Given records
====================
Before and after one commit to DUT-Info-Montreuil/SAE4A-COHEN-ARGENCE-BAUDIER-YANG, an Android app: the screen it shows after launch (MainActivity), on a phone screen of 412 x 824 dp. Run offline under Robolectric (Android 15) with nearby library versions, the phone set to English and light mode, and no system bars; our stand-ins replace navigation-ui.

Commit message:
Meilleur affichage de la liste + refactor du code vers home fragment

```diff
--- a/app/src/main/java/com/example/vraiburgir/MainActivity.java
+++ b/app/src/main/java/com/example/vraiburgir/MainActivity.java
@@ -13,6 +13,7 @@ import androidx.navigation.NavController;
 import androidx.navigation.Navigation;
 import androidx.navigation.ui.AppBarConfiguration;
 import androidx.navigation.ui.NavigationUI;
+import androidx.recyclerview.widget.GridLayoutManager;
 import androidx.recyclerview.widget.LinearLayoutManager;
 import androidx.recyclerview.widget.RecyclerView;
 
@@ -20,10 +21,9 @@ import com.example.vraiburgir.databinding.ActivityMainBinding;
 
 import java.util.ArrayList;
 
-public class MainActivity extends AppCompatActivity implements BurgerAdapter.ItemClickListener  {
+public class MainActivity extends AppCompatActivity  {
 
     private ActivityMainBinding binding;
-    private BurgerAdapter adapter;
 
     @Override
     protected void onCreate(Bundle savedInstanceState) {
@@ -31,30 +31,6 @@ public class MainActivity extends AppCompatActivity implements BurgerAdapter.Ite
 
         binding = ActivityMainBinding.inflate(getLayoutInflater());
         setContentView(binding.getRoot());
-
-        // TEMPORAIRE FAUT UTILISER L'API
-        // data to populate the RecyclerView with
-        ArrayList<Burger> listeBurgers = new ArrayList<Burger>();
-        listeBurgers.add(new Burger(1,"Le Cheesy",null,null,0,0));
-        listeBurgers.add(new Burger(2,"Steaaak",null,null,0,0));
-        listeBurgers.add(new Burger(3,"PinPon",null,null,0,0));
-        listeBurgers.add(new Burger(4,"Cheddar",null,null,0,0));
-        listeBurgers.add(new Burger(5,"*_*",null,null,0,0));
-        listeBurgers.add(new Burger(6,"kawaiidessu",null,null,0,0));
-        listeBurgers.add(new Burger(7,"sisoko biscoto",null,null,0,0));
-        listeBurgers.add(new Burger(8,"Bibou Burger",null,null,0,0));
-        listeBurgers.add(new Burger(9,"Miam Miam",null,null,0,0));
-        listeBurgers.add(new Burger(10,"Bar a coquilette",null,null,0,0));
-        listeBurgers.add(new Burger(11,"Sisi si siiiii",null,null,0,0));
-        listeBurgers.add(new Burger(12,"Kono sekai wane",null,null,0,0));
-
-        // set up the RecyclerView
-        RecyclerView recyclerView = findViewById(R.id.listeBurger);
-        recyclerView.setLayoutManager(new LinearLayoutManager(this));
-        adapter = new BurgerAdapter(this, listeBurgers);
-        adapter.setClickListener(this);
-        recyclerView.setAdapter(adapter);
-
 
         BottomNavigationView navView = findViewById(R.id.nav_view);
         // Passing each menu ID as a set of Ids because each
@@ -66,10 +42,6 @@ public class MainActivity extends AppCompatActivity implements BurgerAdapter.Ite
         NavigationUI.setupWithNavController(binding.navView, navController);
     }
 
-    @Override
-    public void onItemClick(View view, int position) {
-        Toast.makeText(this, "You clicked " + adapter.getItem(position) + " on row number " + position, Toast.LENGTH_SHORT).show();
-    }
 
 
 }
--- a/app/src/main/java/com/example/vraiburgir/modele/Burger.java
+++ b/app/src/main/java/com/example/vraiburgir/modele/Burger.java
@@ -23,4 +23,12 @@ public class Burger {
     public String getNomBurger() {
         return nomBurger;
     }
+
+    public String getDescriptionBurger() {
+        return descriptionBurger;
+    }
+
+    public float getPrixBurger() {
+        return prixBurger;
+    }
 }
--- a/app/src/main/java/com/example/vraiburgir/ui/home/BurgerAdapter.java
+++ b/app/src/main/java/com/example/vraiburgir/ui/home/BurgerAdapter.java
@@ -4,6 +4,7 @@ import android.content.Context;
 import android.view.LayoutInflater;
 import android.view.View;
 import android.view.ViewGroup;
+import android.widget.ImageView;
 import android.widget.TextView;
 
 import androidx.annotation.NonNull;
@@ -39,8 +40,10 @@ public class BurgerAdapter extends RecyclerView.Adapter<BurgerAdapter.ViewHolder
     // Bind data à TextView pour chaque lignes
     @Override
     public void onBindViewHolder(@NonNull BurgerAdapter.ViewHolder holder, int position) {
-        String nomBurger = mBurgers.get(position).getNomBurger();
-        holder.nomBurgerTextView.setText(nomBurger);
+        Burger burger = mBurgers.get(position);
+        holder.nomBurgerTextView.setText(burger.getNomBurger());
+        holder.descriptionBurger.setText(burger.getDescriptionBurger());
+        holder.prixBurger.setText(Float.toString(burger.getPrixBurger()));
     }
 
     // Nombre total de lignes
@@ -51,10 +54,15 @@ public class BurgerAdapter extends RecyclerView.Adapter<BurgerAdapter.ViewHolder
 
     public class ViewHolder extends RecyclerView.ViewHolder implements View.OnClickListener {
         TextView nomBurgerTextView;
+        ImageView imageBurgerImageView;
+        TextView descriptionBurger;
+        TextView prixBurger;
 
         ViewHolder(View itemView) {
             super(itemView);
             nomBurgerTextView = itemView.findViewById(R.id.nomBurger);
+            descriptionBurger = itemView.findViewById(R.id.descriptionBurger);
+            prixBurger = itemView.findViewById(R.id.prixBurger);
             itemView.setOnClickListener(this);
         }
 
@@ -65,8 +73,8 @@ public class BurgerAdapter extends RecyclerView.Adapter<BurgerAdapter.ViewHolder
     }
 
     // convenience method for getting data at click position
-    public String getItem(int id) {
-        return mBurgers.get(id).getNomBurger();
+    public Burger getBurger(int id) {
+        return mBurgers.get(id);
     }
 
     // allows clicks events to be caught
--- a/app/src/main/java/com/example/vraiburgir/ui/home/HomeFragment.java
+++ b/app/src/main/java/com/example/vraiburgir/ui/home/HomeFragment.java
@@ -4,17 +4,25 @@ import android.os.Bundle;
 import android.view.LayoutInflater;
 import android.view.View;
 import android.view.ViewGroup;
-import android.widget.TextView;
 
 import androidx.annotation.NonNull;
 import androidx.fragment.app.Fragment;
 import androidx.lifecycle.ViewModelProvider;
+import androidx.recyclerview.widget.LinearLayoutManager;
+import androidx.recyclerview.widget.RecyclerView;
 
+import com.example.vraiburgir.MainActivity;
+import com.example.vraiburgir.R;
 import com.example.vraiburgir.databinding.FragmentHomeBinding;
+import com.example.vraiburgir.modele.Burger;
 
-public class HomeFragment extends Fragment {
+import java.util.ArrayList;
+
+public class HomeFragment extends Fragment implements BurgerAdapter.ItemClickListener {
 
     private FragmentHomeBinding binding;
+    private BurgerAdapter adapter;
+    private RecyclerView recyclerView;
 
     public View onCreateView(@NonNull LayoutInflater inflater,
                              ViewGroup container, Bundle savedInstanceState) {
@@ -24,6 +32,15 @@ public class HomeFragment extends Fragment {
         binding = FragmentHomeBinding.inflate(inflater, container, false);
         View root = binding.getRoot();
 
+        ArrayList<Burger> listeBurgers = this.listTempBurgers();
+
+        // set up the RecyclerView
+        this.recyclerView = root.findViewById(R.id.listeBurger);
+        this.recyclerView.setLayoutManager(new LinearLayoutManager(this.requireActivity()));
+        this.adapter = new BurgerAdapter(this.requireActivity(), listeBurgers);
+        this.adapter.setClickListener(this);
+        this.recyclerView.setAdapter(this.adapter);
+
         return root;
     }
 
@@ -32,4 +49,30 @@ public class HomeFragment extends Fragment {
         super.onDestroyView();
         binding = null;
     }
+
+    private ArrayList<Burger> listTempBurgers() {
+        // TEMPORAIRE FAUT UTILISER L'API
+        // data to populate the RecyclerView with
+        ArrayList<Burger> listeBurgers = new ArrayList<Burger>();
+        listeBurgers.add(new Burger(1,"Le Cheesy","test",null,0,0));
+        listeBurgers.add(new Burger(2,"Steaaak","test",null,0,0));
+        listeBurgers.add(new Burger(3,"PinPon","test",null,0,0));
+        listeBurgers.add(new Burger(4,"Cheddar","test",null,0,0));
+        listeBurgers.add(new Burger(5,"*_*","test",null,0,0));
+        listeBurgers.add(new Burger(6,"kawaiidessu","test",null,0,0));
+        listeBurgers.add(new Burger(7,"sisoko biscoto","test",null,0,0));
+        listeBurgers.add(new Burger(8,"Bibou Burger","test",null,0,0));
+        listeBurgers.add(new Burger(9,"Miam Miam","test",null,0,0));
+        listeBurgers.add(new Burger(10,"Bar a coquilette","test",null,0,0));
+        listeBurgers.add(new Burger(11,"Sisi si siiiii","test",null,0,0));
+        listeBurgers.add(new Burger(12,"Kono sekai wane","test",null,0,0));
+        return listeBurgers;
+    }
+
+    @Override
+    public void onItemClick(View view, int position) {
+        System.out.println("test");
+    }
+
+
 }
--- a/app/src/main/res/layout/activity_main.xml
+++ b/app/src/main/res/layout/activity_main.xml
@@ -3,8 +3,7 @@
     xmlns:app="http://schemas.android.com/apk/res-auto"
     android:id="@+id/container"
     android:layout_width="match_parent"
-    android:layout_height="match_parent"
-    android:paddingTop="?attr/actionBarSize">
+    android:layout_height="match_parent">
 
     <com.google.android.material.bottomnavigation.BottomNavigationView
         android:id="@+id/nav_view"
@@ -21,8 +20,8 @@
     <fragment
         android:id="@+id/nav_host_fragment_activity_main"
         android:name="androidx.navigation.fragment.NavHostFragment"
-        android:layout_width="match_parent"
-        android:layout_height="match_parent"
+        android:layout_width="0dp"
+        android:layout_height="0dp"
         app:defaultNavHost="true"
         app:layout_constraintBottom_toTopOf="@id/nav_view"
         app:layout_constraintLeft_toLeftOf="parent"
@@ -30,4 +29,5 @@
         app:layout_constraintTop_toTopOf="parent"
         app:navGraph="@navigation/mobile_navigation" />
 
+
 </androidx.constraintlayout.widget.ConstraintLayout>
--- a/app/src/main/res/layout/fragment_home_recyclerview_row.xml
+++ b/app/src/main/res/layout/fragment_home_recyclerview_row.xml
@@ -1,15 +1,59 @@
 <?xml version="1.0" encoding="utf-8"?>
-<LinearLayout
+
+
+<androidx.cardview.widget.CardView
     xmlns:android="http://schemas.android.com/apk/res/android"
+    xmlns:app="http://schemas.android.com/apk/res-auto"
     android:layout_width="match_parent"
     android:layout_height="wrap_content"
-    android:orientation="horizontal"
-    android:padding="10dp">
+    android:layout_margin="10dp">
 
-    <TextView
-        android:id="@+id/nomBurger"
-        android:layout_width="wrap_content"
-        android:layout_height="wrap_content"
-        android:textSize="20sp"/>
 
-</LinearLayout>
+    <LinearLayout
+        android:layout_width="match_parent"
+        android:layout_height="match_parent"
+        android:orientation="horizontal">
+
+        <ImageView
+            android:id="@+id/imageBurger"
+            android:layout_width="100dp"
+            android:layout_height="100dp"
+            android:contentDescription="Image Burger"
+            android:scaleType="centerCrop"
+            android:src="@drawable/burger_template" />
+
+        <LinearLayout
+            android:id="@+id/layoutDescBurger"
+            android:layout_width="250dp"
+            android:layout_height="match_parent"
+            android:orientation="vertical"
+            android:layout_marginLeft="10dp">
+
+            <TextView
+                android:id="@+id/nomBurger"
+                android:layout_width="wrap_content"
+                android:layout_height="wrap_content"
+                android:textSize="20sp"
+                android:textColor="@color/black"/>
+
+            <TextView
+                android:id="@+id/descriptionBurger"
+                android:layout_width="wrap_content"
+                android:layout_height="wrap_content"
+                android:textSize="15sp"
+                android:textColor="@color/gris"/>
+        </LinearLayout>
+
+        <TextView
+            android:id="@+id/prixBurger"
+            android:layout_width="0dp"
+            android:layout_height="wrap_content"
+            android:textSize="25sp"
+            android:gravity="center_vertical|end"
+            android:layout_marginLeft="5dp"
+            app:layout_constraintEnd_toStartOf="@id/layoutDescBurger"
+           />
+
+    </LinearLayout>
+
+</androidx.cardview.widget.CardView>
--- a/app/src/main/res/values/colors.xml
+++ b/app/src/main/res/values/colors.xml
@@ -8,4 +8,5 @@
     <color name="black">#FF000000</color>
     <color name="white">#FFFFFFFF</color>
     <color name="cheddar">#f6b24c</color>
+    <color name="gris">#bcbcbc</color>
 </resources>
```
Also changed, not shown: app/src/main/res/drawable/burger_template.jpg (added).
====================
Task to complete
Where a line in the entries holds the word "xmlns", copy that line.

Solution to the exercise
     xmlns:app="http://schemas.android.com/apk/res-auto"
     xmlns:android="http://schemas.android.com/apk/res/android"
+    xmlns:app="http://schemas.android.com/apk/res-auto"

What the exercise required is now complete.